■ **What you have to do**
Count how many lines of the material contain the string "counter", then give that number and nothing more.

[Start of section]

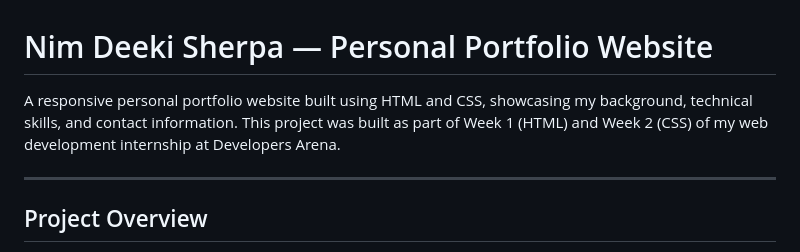
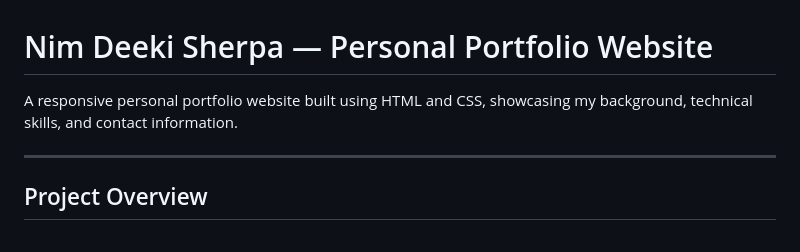
Before and after one commit to Nimdeeki/nim-portfolio, a Markdown page: README.md, the part around the change. Rendered like a GitHub page.

```diff
--- a/README.md
+++ b/README.md
@@ -1,6 +1,7 @@
 # Nim Deeki Sherpa — Personal Portfolio Website
 
-A responsive personal portfolio website built using HTML and CSS, showcasing my background, technical skills, and contact information. This project was built as part of Week 1 (HTML) and Week 2 (CSS) of my web development internship at Developers Arena.
+A responsive personal portfolio website built using HTML and CSS, showcasing my background, technical skills, and contact information.
+
 
 ---
 
```
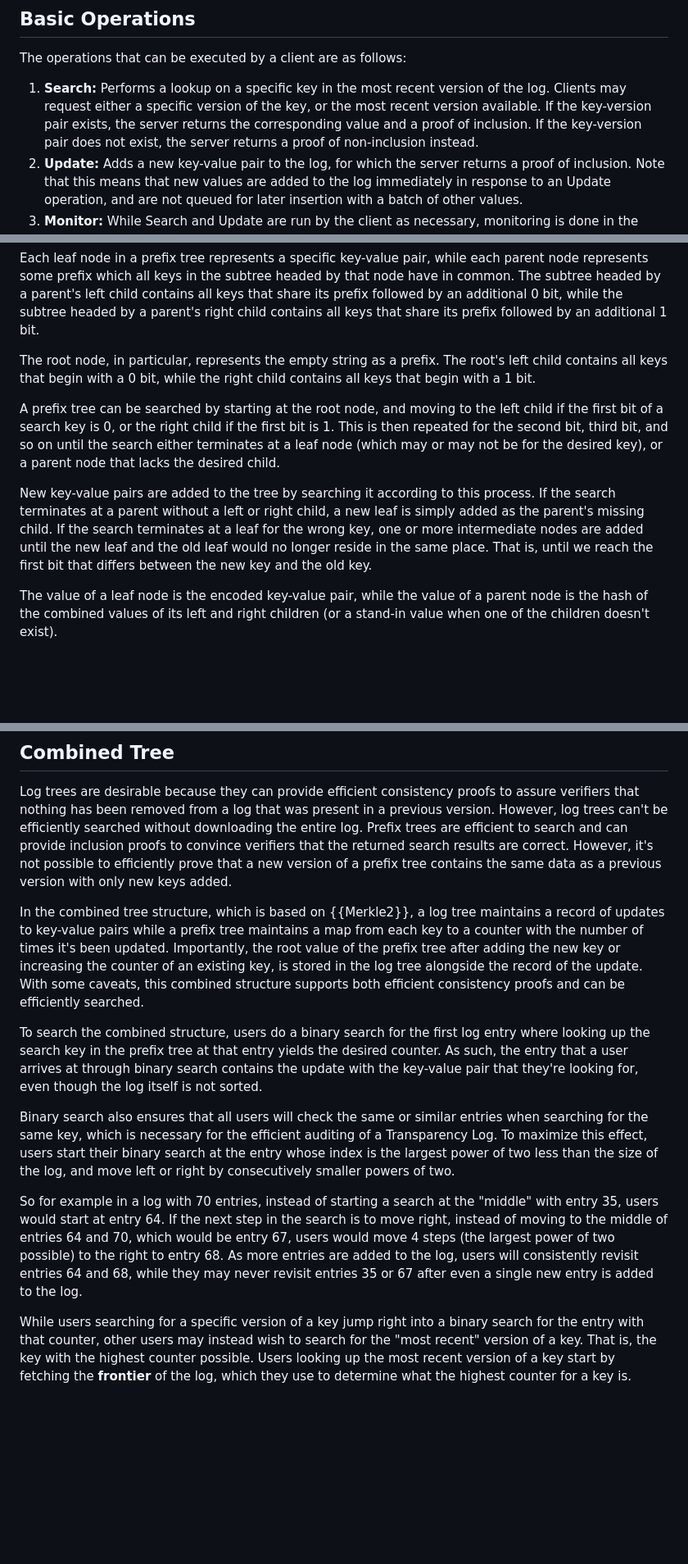
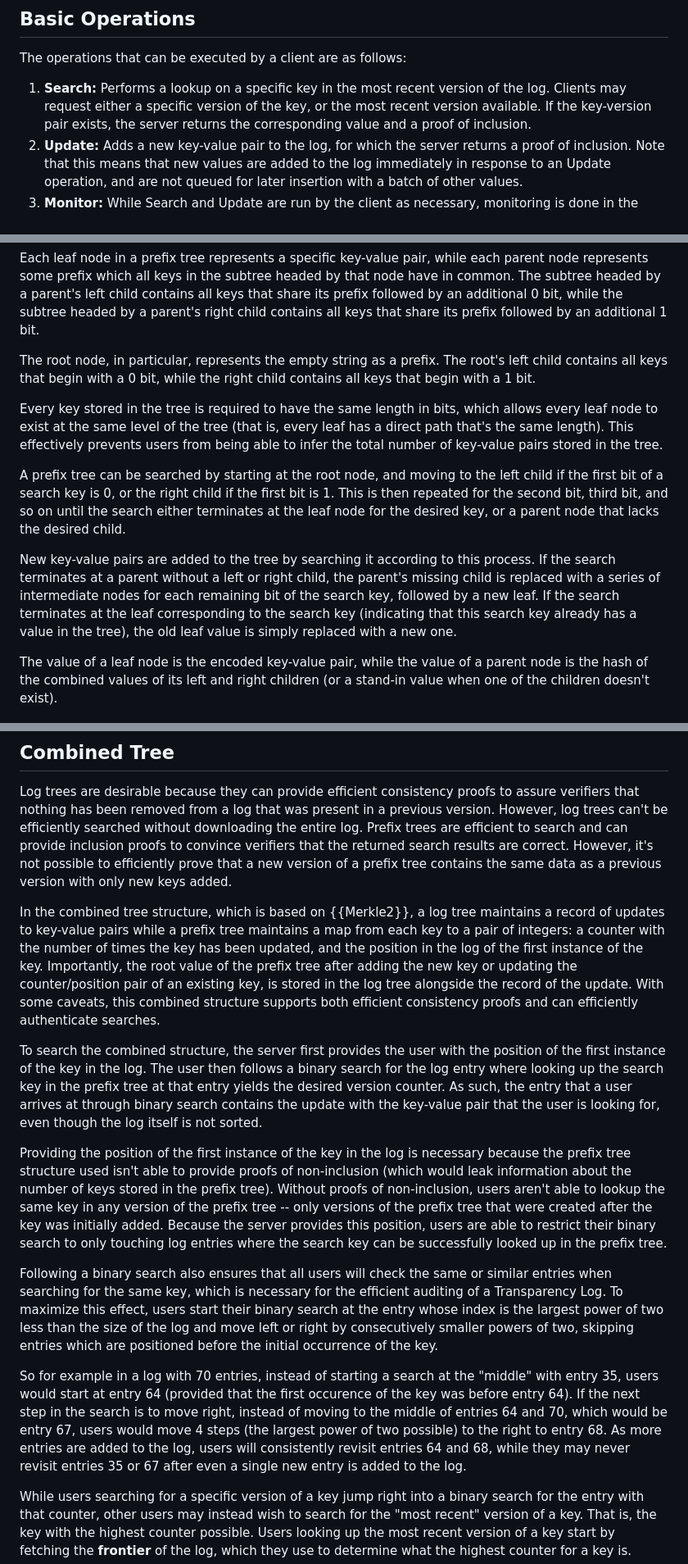
Before and after one commit to Bren2010/draft-key-transparency, a Markdown page: draft-mcmillion-key-transparency.md, 3 parts joined by grey strips. Shown: that part at 82% size. Drawn GitHub-style; blank space fills up the shorter version.

Commit message:
Start rewrite for tree size privacy.

```diff
--- a/draft-mcmillion-key-transparency.md
+++ b/draft-mcmillion-key-transparency.md
@@ -146,8 +146,7 @@ The operations that can be executed by a client are as follows:
 1. **Search:** Performs a lookup on a specific key in the most recent version of
    the log. Clients may request either a specific version of the key, or the
    most recent version available. If the key-version pair exists, the server
-   returns the corresponding value and a proof of inclusion. If the key-version
-   pair does not exist, the server returns a proof of non-inclusion instead.
+   returns the corresponding value and a proof of inclusion.
 2. **Update:** Adds a new key-value pair to the log, for which the server
    returns a proof of inclusion. Note that this means that new values are added
    to the log immediately in response to an Update operation, and are not queued
@@ -309,18 +308,24 @@ The root node, in particular, represents the empty string as a prefix. The
 root's left child contains all keys that begin with a 0 bit, while the right
 child contains all keys that begin with a 1 bit.
 
+Every key stored in the tree is required to have the same length in bits, which
+allows every leaf node to exist at the same level of the tree (that is, every
+leaf has a direct path that's the same length). This effectively prevents users
+from being able to infer the total number of key-value pairs stored in the tree.
+
 A prefix tree can be searched by starting at the root node, and moving to the
 left child if the first bit of a search key is 0, or the right child if the
 first bit is 1. This is then repeated for the second bit, third bit, and so on
-until the search either terminates at a leaf node (which may or may not be for
-the desired key), or a parent node that lacks the desired child.
+until the search either terminates at the leaf node for the desired key, or a
+parent node that lacks the desired child.
 
 New key-value pairs are added to the tree by searching it according to this
-process. If the search terminates at a parent without a left or right child, a
-new leaf is simply added as the parent's missing child. If the search terminates
-at a leaf for the wrong key, one or more intermediate nodes are added until the
-new leaf and the old leaf would no longer reside in the same place. That is,
-until we reach the first bit that differs between the new key and the old key.
+process. If the search terminates at a parent without a left or right child, the
+parent's missing child is replaced with a series of intermediate nodes for each
+remaining bit of the search key, followed by a new leaf. If the search
+terminates at the leaf corresponding to the search key (indicating that this
+search key already has a value in the tree), the old leaf value is simply
+replaced with a new one.
 
 The value of a leaf node is the encoded key-value pair, while the value of a
 parent node is the hash of the combined values of its left and right children
@@ -339,31 +344,47 @@ added.
 
 In the combined tree structure, which is based on {{Merkle2}}, a log tree
 maintains a record of updates to key-value pairs while a prefix tree maintains a
-map from each key to a counter with the number of times it's been updated. Importantly, the
-root value of the prefix tree after adding the new key or increasing the counter
-of an existing key, is stored in the log tree alongside the record of the
-update. With some caveats, this combined structure supports both efficient
-consistency proofs and can be efficiently searched.
+map from each key to a pair of integers: a counter with the number of times the
+key has been updated, and the position in the log of the first instance of the
+key. Importantly, the root value of the prefix tree after adding the new key or
+updating the counter/position pair of an existing key, is stored in the log tree
+alongside the record of the update. With some caveats, this combined structure
+supports both efficient consistency proofs and can efficiently authenticate
+searches.
 
-To search the combined structure, users do a binary search for the first log
-entry where looking up the search key in the prefix tree at that entry yields
-the desired counter. As such, the entry that a user arrives at through binary
-search contains the update with the key-value pair that they're looking for,
-even though the log itself is not sorted.
+To search the combined structure, the server first provides the user with the
+position of the first instance of the key in the log. The user then follows a
+binary search for the log entry where looking up the search key in the prefix
+tree at that entry yields the desired version counter. As such, the entry that a
+user arrives at through binary search contains the update with the key-value
+pair that the user is looking for, even though the log itself is not sorted.
 
-Binary search also ensures that all users will check the same or similar entries
-when searching for the same key, which is necessary for the efficient auditing
-of a Transparency Log. To maximize this effect, users start their binary search
-at the entry whose index is the largest power of two less than the size of the
-log, and move left or right by consecutively smaller powers of two.
+Providing the position of the first instance of the key in the log is necessary
+because the prefix tree structure used isn't able to provide proofs of
+non-inclusion (which would leak information about the number of keys stored in
+the prefix tree). Without proofs of non-inclusion, users aren't able to lookup
+the same key in any version of the prefix tree -- only versions of the prefix
+tree that were created after the key was initially added. Because the server
+provides this position, users are able to restrict their binary search to only
+touching log entries where the search key can be successfully looked up in the
+prefix tree.
+
+Following a binary search also ensures that all users will check the same or
+similar entries when searching for the same key, which is necessary for the
+efficient auditing of a Transparency Log. To maximize this effect, users start
+their binary search at the entry whose index is the largest power of two less
+than the size of the log and move left or right by consecutively smaller powers
+of two, skipping entries which are positioned before the initial occurrence of
+the key.
 
 So for example in a log with 70 entries, instead of starting a search at the
-"middle" with entry 35, users would start at entry 64. If the next step in the
-search is to move right, instead of moving to the middle of entries 64 and 70,
-which would be entry 67, users would move 4 steps (the largest power of two
-possible) to the right to entry 68. As more entries are added to the log, users
-will consistently revisit entries 64 and 68, while they may never revisit
-entries 35 or 67 after even a single new entry is added to the log.
+"middle" with entry 35, users would start at entry 64 (provided that the first
+occurence of the key was before entry 64). If the next step in the search is to
+move right, instead of moving to the middle of entries 64 and 70, which would be
+entry 67, users would move 4 steps (the largest power of two possible) to the
+right to entry 68. As more entries are added to the log, users will consistently
+revisit entries 64 and 68, while they may never revisit entries 35 or 67 after
+even a single new entry is added to the log.
 
 While users searching for a specific version of a key jump right into a binary
 search for the entry with that counter, other users may instead wish to search
```
Also changed, not shown: other parts of draft-mcmillion-key-transparency.md (+9 -5 lines).
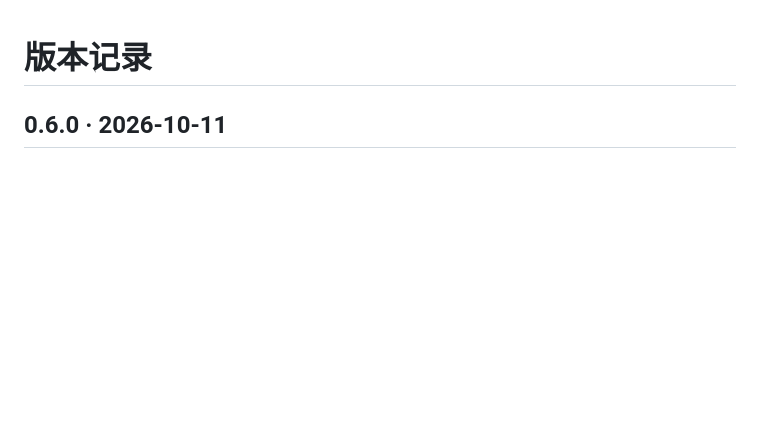
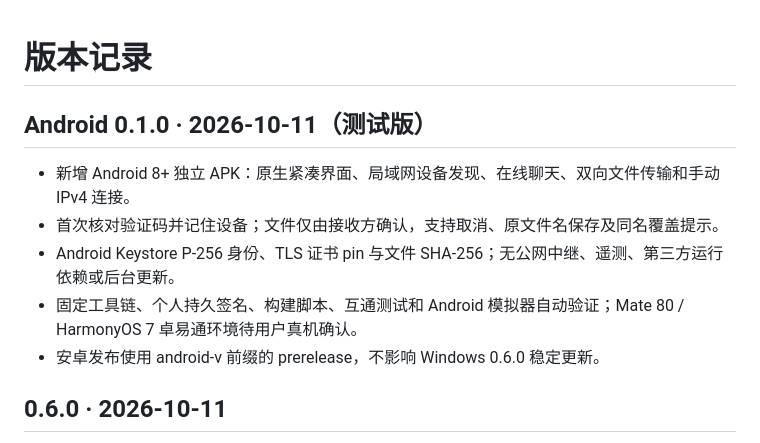
Before and after one commit to powersqb/lindrop, a Markdown page: CHANGELOG.md, the part around the change. GitHub-like rendering; blank space fills up the shorter version.

```diff
--- a/CHANGELOG.md
+++ b/CHANGELOG.md
@@ -1,4 +1,12 @@
 # 版本记录
+
+## Android 0.1.0 · 2026-10-11（测试版）
+
+- 新增 Android 8+ 独立 APK：原生紧凑界面、局域网设备发现、在线聊天、双向文件传输和手动 IPv4 连接。
+- 首次核对验证码并记住设备；文件仅由接收方确认，支持取消、原文件名保存及同名覆盖提示。
+- Android Keystore P-256 身份、TLS 证书 pin 与文件 SHA-256；无公网中继、遥测、第三方运行依赖或后台更新。
+- 固定工具链、个人持久签名、构建脚本、互通测试和 Android 模拟器自动验证；Mate 80 / HarmonyOS 7 卓易通环境待用户真机确认。
+- 安卓发布使用 android-v 前缀的 prerelease，不影响 Windows 0.6.0 稳定更新。
 
 ## 0.6.0 · 2026-10-11
 
```
Also changed, not shown: android/README.md (+4 -0 lines), docs/MOBILE.md (+2 -2 lines), docs/assets/android-0.1.0.png (added), 1 other file.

[End of section]

■ **Output for this task**
7